* Exercise *
All of the data, word for word and free of pictures, is the expected result.

* Given entries *
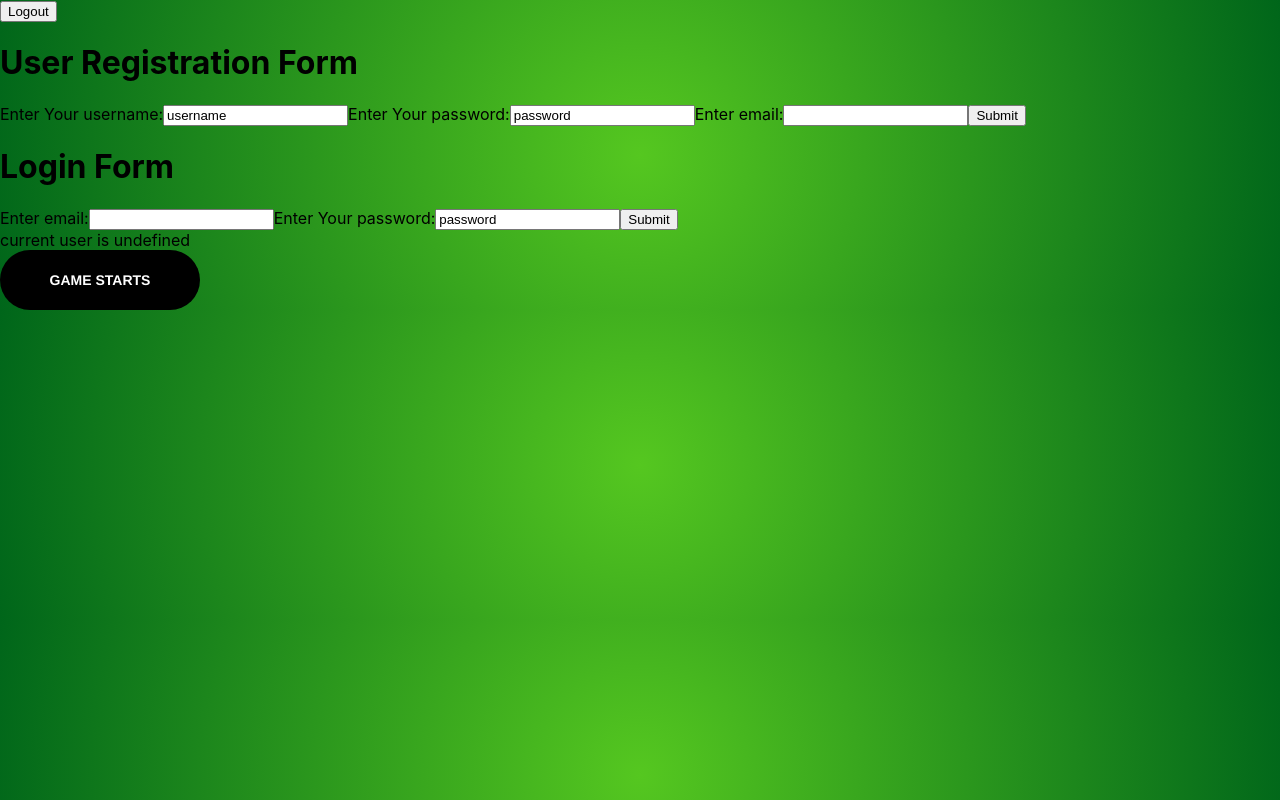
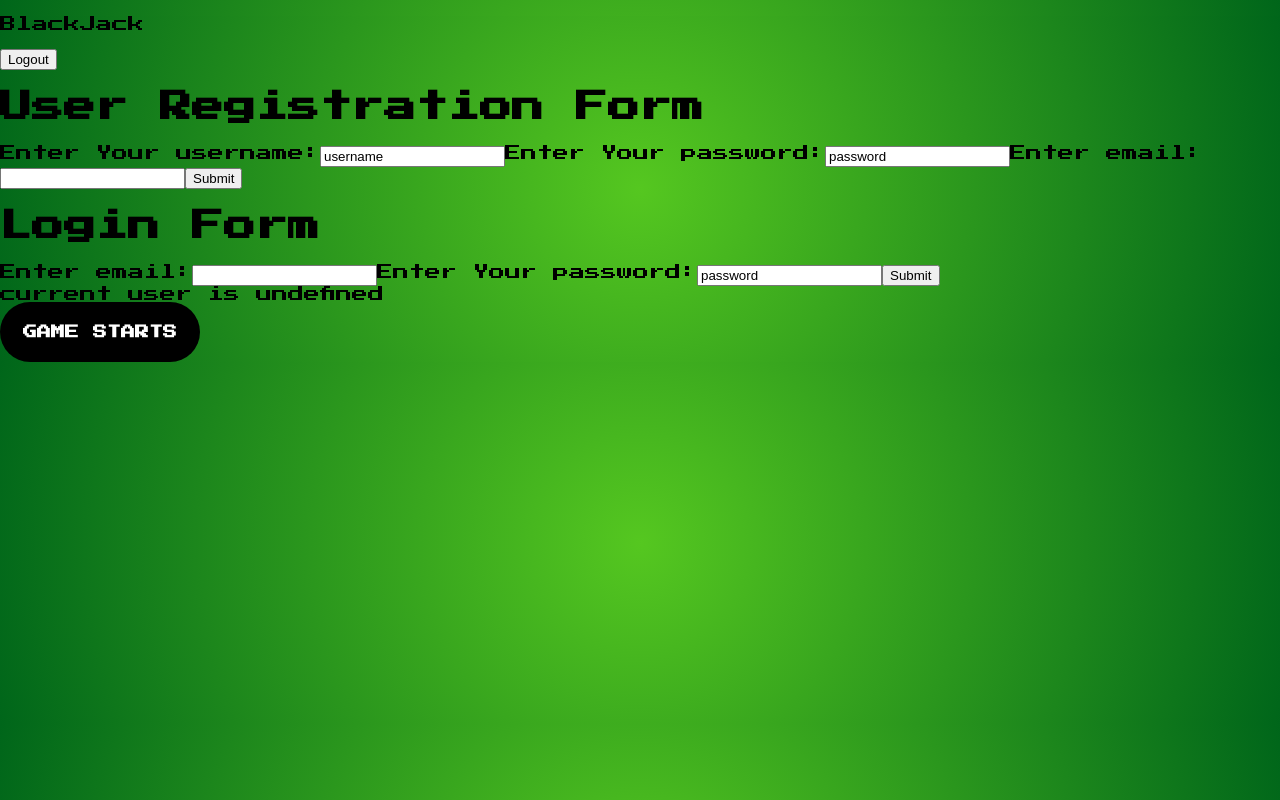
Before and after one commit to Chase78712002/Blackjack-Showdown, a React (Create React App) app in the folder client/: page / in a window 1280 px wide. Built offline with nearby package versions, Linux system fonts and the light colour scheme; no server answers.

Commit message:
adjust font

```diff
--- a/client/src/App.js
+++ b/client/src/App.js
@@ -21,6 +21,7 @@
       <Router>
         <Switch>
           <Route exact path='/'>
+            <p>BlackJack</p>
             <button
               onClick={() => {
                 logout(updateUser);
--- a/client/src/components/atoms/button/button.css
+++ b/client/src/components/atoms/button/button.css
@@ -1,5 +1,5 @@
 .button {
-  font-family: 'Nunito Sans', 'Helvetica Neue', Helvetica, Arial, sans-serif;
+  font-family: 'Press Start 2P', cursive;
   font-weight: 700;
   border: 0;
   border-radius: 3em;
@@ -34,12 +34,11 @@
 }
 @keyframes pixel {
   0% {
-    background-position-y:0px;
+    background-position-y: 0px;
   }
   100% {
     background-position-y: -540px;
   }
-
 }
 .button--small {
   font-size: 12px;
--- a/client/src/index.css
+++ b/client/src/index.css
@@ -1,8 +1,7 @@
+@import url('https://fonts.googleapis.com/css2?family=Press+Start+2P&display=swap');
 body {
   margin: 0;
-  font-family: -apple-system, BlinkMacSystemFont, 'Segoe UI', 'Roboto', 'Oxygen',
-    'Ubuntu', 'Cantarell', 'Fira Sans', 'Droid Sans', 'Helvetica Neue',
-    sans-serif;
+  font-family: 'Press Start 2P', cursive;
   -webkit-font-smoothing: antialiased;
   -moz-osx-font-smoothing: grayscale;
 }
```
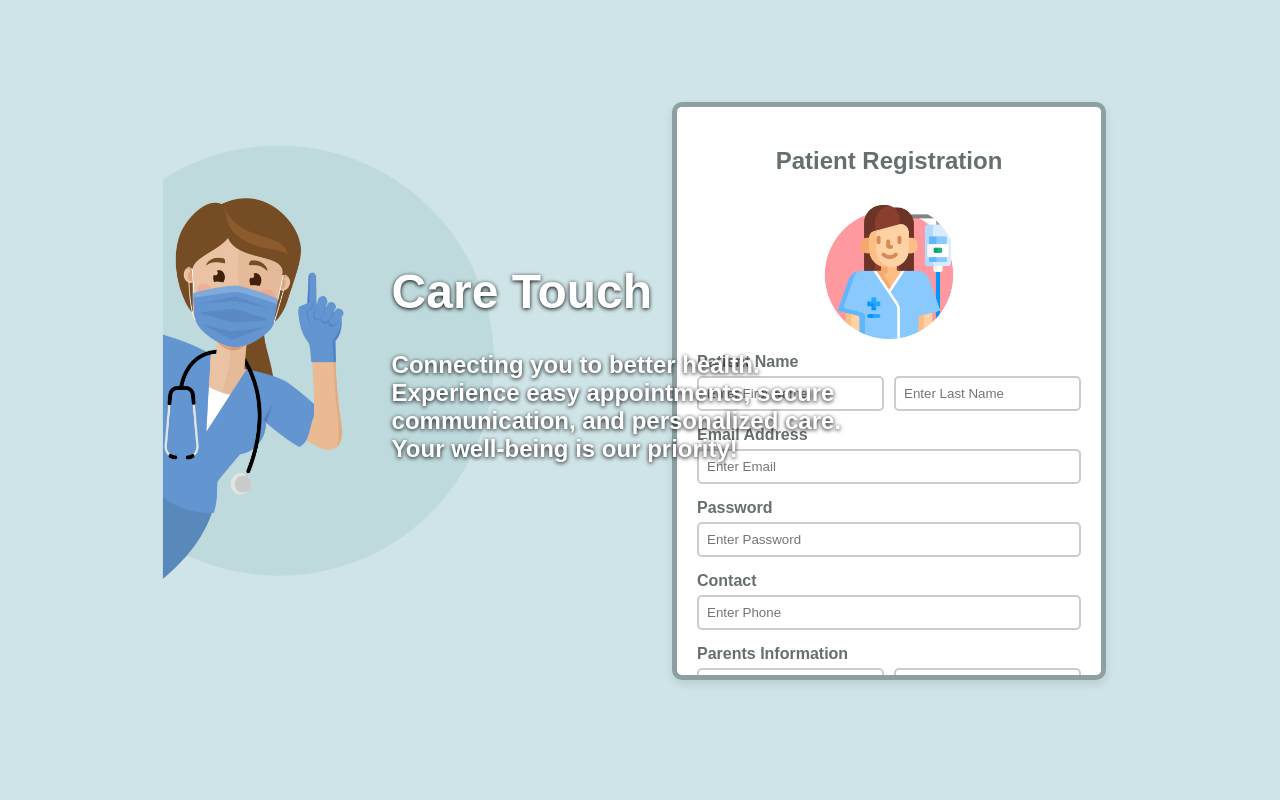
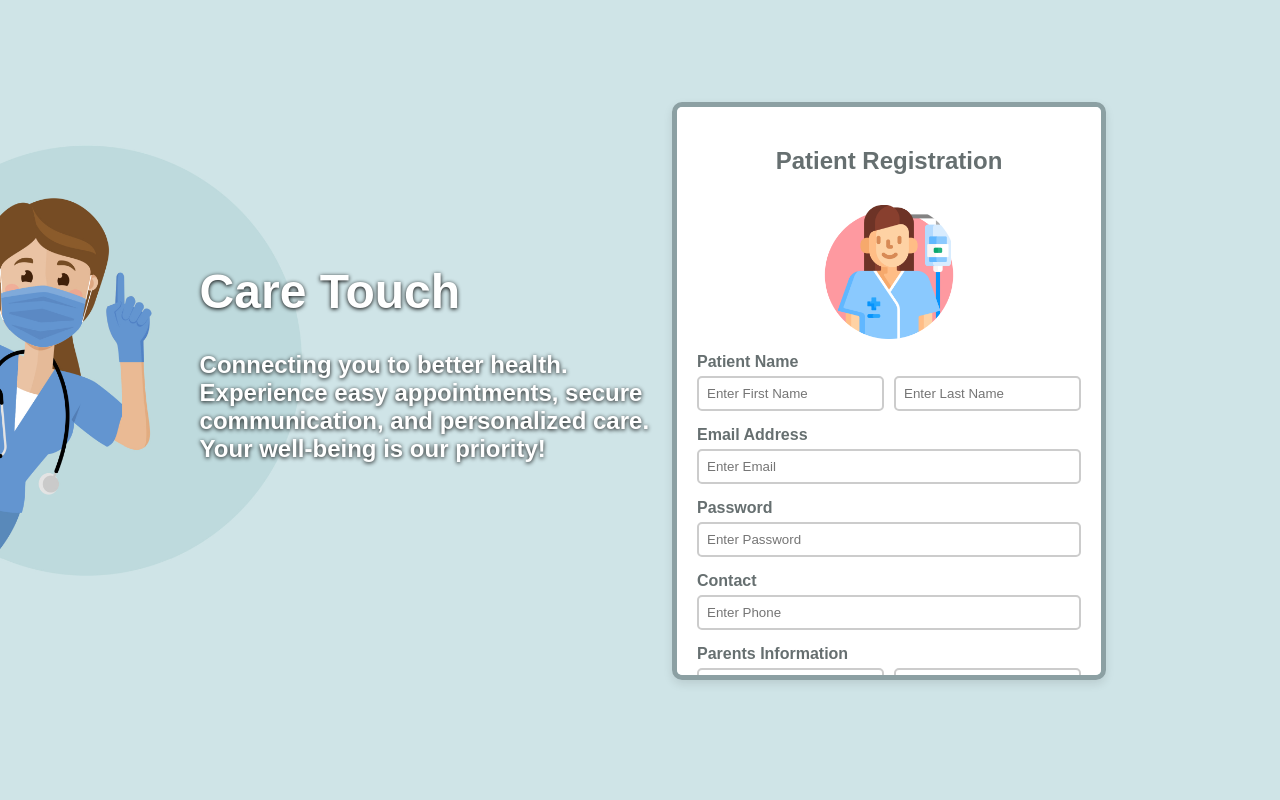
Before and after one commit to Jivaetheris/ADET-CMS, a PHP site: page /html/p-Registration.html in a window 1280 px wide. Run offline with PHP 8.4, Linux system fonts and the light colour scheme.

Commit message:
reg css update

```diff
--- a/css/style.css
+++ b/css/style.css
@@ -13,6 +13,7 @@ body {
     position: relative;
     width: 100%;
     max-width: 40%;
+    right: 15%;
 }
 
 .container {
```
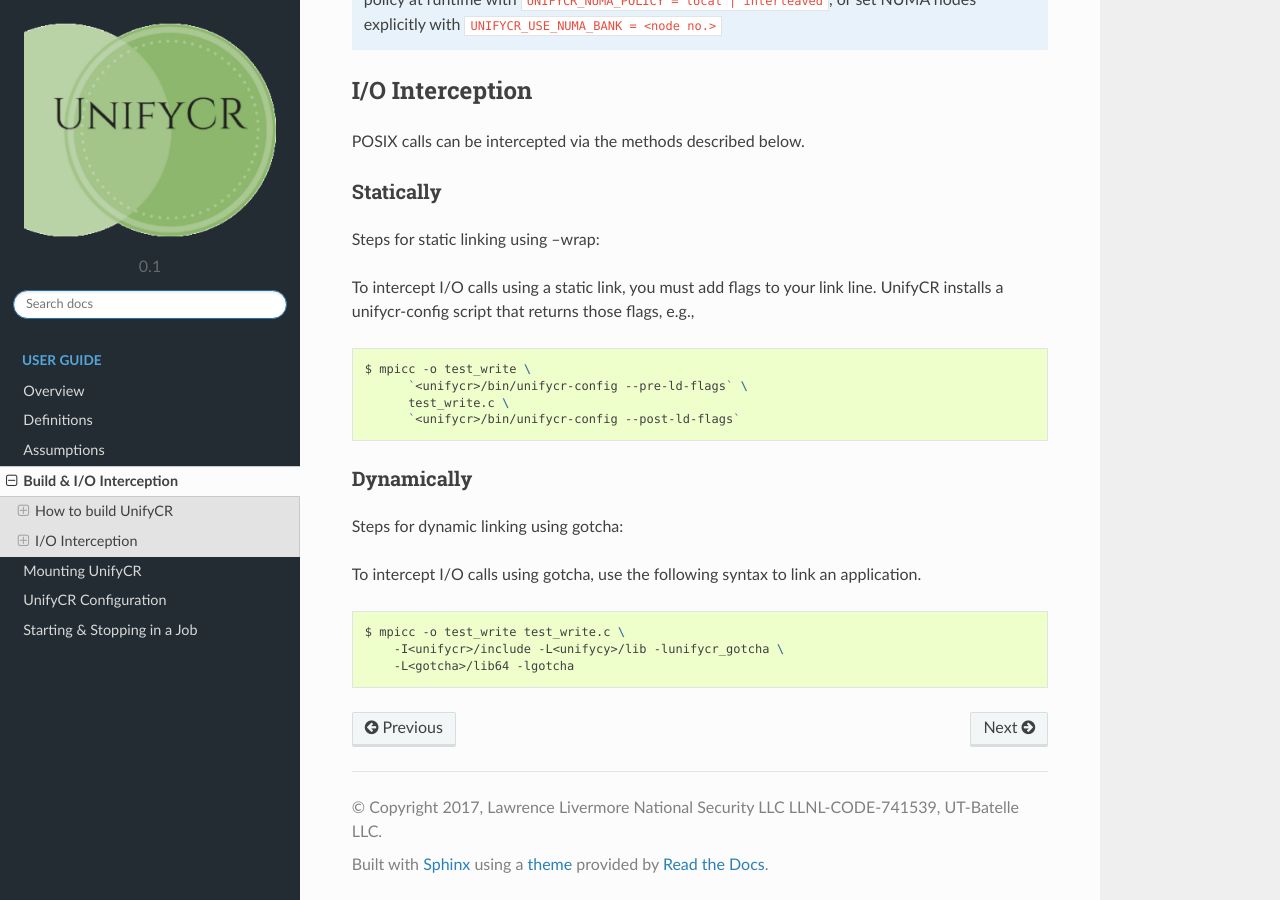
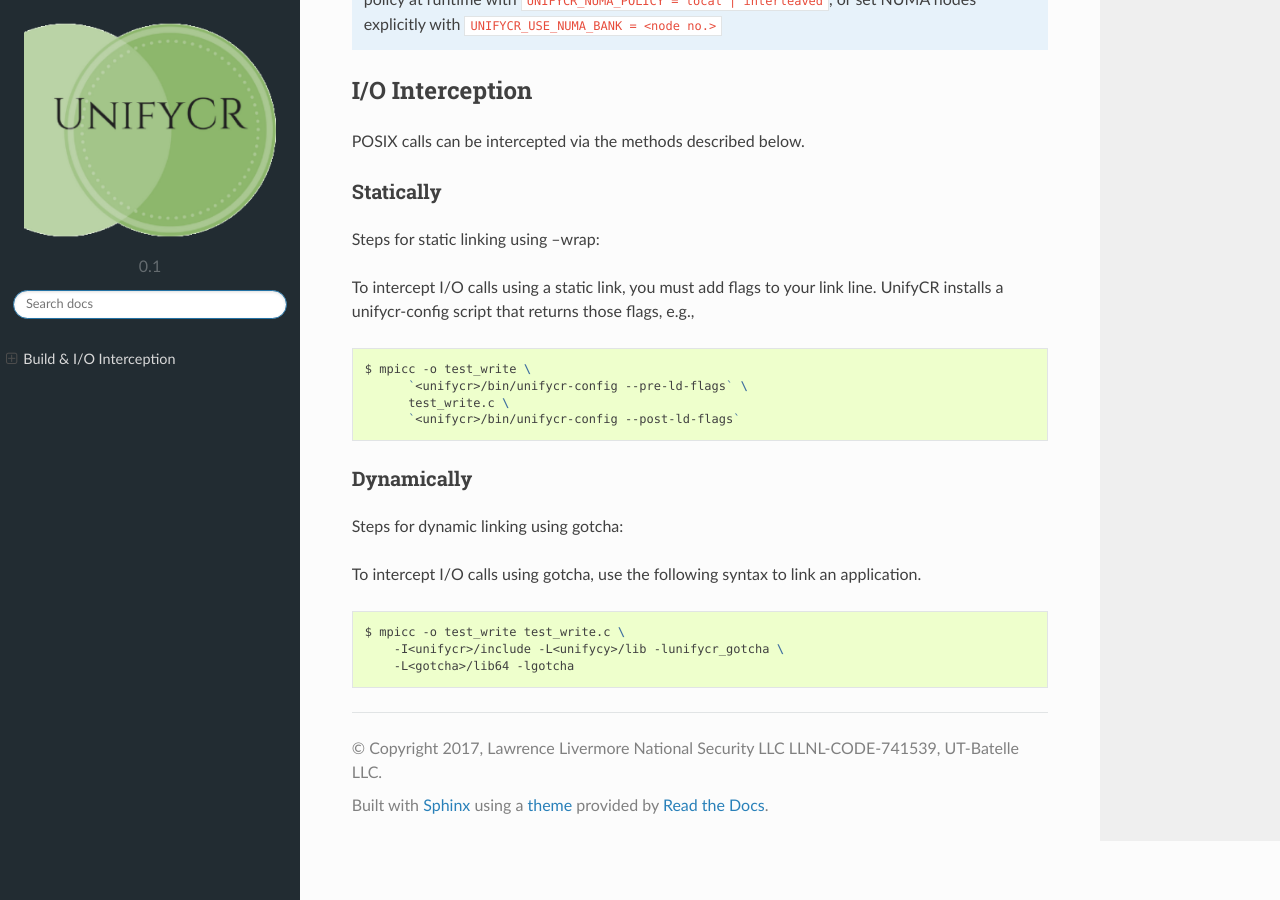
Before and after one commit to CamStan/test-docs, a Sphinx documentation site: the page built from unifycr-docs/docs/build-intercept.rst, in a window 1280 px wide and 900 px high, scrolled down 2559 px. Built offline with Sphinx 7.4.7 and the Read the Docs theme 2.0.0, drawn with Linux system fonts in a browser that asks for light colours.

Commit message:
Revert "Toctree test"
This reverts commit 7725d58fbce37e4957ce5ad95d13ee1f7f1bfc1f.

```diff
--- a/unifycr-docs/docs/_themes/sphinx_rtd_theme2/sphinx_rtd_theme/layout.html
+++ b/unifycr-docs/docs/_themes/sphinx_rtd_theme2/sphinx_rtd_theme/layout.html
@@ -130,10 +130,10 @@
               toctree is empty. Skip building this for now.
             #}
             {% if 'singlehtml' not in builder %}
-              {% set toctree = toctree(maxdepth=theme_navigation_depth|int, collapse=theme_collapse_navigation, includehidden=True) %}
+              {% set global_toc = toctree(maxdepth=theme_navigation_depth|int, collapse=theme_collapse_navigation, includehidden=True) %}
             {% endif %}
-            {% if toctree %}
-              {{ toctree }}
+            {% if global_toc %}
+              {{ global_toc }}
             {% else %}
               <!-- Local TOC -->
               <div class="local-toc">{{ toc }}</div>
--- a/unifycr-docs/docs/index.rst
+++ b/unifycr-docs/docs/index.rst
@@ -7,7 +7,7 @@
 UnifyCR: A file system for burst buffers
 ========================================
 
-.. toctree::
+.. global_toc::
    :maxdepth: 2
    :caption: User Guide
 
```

* Written answer *
Before and after one commit to Chase78712002/Blackjack-Showdown, a React (Create React App) app in the folder client/: page / in a window 1280 px wide. Built offline with nearby package versions, Linux system fonts and the light colour scheme; no server answers.

Commit message:
adjust font

```diff
--- a/client/src/App.js
+++ b/client/src/App.js
@@ -21,6 +21,7 @@
       <Router>
         <Switch>
           <Route exact path='/'>
+            <p>BlackJack</p>
             <button
               onClick={() => {
                 logout(updateUser);
--- a/client/src/components/atoms/button/button.css
+++ b/client/src/components/atoms/button/button.css
@@ -1,5 +1,5 @@
 .button {
-  font-family: 'Nunito Sans', 'Helvetica Neue', Helvetica, Arial, sans-serif;
+  font-family: 'Press Start 2P', cursive;
   font-weight: 700;
   border: 0;
   border-radius: 3em;
@@ -34,12 +34,11 @@
 }
 @keyframes pixel {
   0% {
-    background-position-y:0px;
+    background-position-y: 0px;
   }
   100% {
     background-position-y: -540px;
   }
-
 }
 .button--small {
   font-size: 12px;
--- a/client/src/index.css
+++ b/client/src/index.css
@@ -1,8 +1,7 @@
+@import url('https://fonts.googleapis.com/css2?family=Press+Start+2P&display=swap');
 body {
   margin: 0;
-  font-family: -apple-system, BlinkMacSystemFont, 'Segoe UI', 'Roboto', 'Oxygen',
-    'Ubuntu', 'Cantarell', 'Fira Sans', 'Droid Sans', 'Helvetica Neue',
-    sans-serif;
+  font-family: 'Press Start 2P', cursive;
   -webkit-font-smoothing: antialiased;
   -moz-osx-font-smoothing: grayscale;
 }
```
Before and after one commit to Jivaetheris/ADET-CMS, a PHP site: page /html/p-Registration.html in a window 1280 px wide. Run offline with PHP 8.4, Linux system fonts and the light colour scheme.

Commit message:
reg css update

```diff
--- a/css/style.css
+++ b/css/style.css
@@ -13,6 +13,7 @@ body {
     position: relative;
     width: 100%;
     max-width: 40%;
+    right: 15%;
 }
 
 .container {
```
Before and after one commit to CamStan/test-docs, a Sphinx documentation site: the page built from unifycr-docs/docs/build-intercept.rst, in a window 1280 px wide and 900 px high, scrolled down 2559 px. Built offline with Sphinx 7.4.7 and the Read the Docs theme 2.0.0, drawn with Linux system fonts in a browser that asks for light colours.

Commit message:
Revert "Toctree test"
This reverts commit 7725d58fbce37e4957ce5ad95d13ee1f7f1bfc1f.

```diff
--- a/unifycr-docs/docs/_themes/sphinx_rtd_theme2/sphinx_rtd_theme/layout.html
+++ b/unifycr-docs/docs/_themes/sphinx_rtd_theme2/sphinx_rtd_theme/layout.html
@@ -130,10 +130,10 @@
               toctree is empty. Skip building this for now.
             #}
             {% if 'singlehtml' not in builder %}
-              {% set toctree = toctree(maxdepth=theme_navigation_depth|int, collapse=theme_collapse_navigation, includehidden=True) %}
+              {% set global_toc = toctree(maxdepth=theme_navigation_depth|int, collapse=theme_collapse_navigation, includehidden=True) %}
             {% endif %}
-            {% if toctree %}
-              {{ toctree }}
+            {% if global_toc %}
+              {{ global_toc }}
             {% else %}
               <!-- Local TOC -->
               <div class="local-toc">{{ toc }}</div>
--- a/unifycr-docs/docs/index.rst
+++ b/unifycr-docs/docs/index.rst
@@ -7,7 +7,7 @@
 UnifyCR: A file system for burst buffers
 ========================================
 
-.. toctree::
+.. global_toc::
    :maxdepth: 2
    :caption: User Guide
 
```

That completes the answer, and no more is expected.